*** DATA TO USE ***

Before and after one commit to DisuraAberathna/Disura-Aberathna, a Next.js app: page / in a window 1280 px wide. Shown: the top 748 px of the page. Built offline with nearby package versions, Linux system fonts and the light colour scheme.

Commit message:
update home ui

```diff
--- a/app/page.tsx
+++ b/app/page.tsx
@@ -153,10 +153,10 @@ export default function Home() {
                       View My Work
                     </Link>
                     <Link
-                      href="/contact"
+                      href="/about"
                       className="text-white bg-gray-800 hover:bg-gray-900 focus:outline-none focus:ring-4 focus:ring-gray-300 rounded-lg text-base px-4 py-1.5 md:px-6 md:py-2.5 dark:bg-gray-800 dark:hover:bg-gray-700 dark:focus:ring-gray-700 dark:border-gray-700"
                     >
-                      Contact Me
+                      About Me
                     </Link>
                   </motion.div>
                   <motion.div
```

*** End of DATA TO USE ***
*** DATA TO USE ***

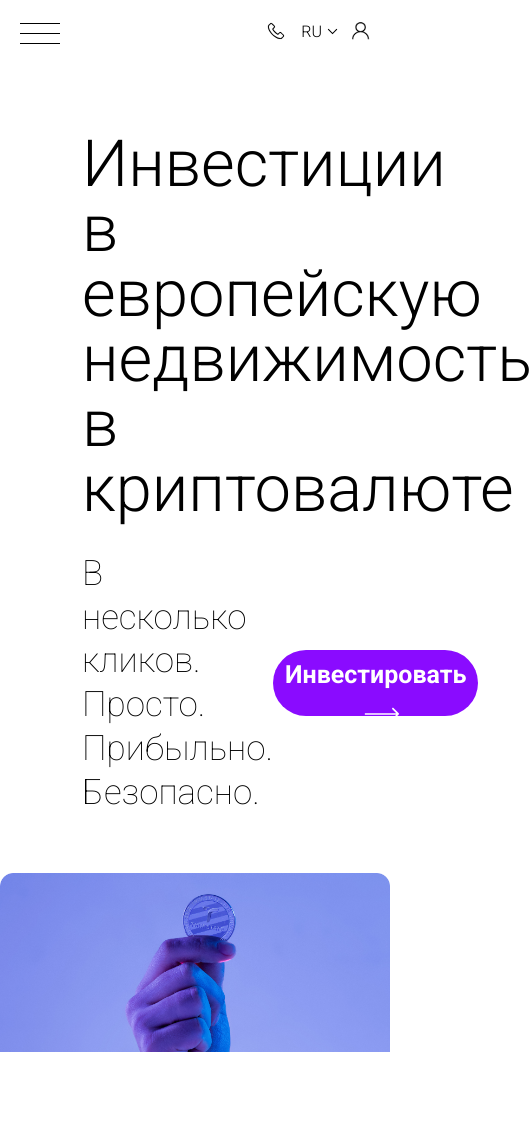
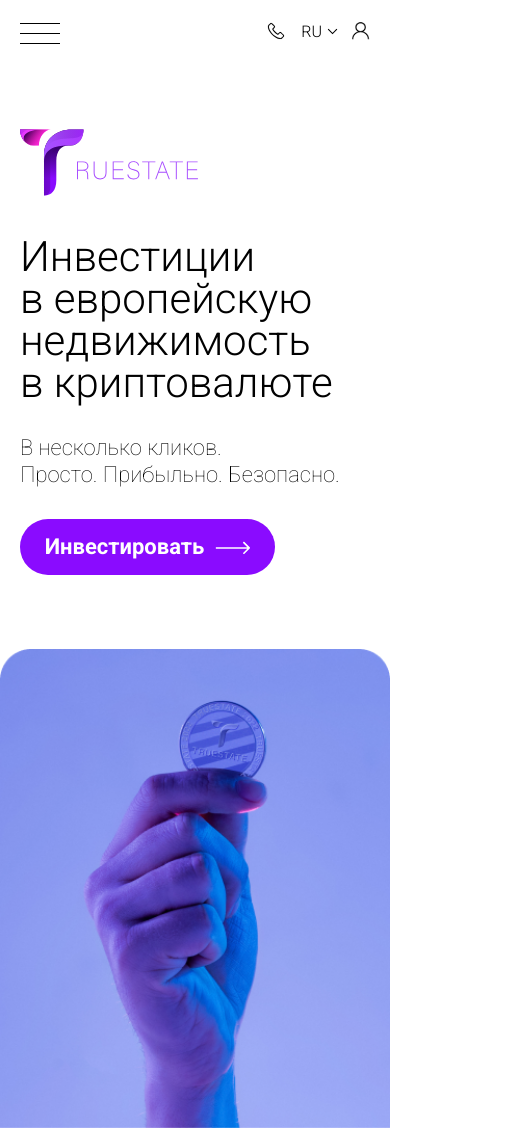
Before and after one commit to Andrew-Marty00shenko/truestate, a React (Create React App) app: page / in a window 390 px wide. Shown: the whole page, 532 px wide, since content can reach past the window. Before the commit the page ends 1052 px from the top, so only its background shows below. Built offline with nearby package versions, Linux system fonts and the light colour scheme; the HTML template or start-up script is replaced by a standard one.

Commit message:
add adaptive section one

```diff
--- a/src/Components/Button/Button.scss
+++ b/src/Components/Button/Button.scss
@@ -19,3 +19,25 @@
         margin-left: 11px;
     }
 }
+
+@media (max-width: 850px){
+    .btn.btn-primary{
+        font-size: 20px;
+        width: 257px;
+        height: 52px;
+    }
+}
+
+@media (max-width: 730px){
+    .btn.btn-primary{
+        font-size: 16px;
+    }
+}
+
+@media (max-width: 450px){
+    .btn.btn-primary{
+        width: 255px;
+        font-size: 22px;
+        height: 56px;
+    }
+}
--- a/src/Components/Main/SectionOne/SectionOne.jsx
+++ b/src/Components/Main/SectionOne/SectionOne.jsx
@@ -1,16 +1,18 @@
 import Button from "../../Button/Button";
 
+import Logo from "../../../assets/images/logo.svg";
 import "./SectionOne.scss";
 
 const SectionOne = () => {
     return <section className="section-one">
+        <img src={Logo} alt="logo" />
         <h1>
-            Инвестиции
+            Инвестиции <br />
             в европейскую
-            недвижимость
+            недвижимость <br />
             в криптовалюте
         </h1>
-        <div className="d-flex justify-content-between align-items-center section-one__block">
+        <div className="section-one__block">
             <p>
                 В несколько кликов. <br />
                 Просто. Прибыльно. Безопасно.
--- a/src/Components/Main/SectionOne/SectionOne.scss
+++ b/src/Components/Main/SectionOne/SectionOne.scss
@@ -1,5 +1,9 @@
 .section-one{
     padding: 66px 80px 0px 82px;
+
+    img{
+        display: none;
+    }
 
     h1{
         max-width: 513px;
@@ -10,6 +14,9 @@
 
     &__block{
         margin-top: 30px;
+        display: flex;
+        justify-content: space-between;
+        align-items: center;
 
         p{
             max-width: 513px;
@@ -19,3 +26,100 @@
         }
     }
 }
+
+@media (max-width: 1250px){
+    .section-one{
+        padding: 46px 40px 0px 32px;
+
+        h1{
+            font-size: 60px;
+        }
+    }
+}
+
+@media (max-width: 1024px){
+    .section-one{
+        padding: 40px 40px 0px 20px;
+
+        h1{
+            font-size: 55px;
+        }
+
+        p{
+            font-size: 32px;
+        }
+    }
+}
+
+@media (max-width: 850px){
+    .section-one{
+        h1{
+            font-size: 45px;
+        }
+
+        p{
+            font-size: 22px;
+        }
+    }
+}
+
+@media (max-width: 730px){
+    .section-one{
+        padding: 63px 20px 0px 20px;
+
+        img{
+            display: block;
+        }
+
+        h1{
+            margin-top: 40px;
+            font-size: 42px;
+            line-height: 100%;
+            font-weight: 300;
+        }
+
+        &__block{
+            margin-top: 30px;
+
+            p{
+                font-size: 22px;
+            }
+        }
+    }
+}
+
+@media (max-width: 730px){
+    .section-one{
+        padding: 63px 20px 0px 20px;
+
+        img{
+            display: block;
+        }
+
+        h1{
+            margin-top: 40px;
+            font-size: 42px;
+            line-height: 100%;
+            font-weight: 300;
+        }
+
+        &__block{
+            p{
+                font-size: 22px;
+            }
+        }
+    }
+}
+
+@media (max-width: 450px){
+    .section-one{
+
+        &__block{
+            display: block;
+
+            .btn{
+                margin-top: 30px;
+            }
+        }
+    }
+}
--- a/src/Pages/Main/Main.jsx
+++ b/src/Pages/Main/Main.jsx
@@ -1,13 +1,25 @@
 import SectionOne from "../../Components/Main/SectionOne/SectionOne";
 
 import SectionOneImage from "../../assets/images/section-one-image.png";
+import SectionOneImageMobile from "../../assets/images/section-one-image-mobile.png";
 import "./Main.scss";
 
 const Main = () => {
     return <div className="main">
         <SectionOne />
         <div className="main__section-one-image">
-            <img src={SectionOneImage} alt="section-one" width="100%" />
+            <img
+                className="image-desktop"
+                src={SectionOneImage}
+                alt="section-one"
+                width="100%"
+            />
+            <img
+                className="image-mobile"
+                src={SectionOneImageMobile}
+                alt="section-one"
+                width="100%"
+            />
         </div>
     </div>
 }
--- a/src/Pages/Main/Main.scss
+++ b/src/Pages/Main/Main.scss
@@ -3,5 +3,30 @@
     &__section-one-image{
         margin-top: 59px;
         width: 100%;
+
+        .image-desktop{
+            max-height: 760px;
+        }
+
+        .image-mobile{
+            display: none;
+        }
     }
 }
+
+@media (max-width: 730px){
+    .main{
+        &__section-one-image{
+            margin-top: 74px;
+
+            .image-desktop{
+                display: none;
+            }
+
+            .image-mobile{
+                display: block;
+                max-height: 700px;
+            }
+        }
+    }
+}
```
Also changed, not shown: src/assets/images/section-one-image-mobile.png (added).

*** End of DATA TO USE ***
*** DATA TO USE ***

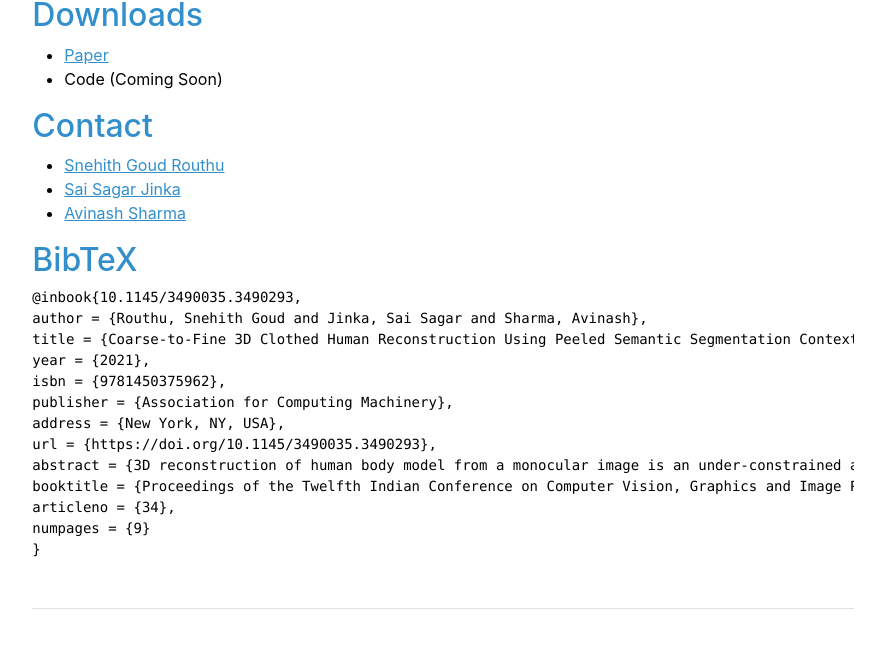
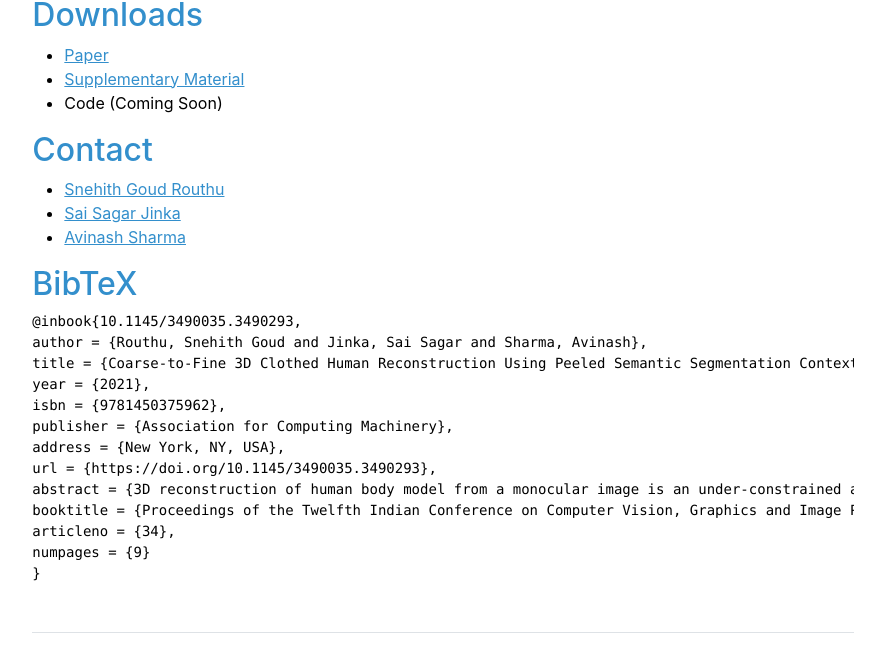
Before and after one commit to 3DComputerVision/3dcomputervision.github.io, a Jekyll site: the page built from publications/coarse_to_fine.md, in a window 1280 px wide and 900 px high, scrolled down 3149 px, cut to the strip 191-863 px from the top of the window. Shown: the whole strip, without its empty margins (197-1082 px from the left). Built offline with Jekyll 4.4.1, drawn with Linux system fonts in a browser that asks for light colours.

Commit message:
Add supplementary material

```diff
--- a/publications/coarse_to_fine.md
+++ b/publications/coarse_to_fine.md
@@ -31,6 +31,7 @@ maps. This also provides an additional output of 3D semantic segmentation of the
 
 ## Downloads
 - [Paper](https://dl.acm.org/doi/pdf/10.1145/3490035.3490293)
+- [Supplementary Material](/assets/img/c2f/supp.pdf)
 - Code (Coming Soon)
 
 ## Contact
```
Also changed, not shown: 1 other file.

*** End of DATA TO USE ***

ASSIGNED TASK
The answer should be one number: how many lines of the data above contain "justify".

YOUR SOLUTION
2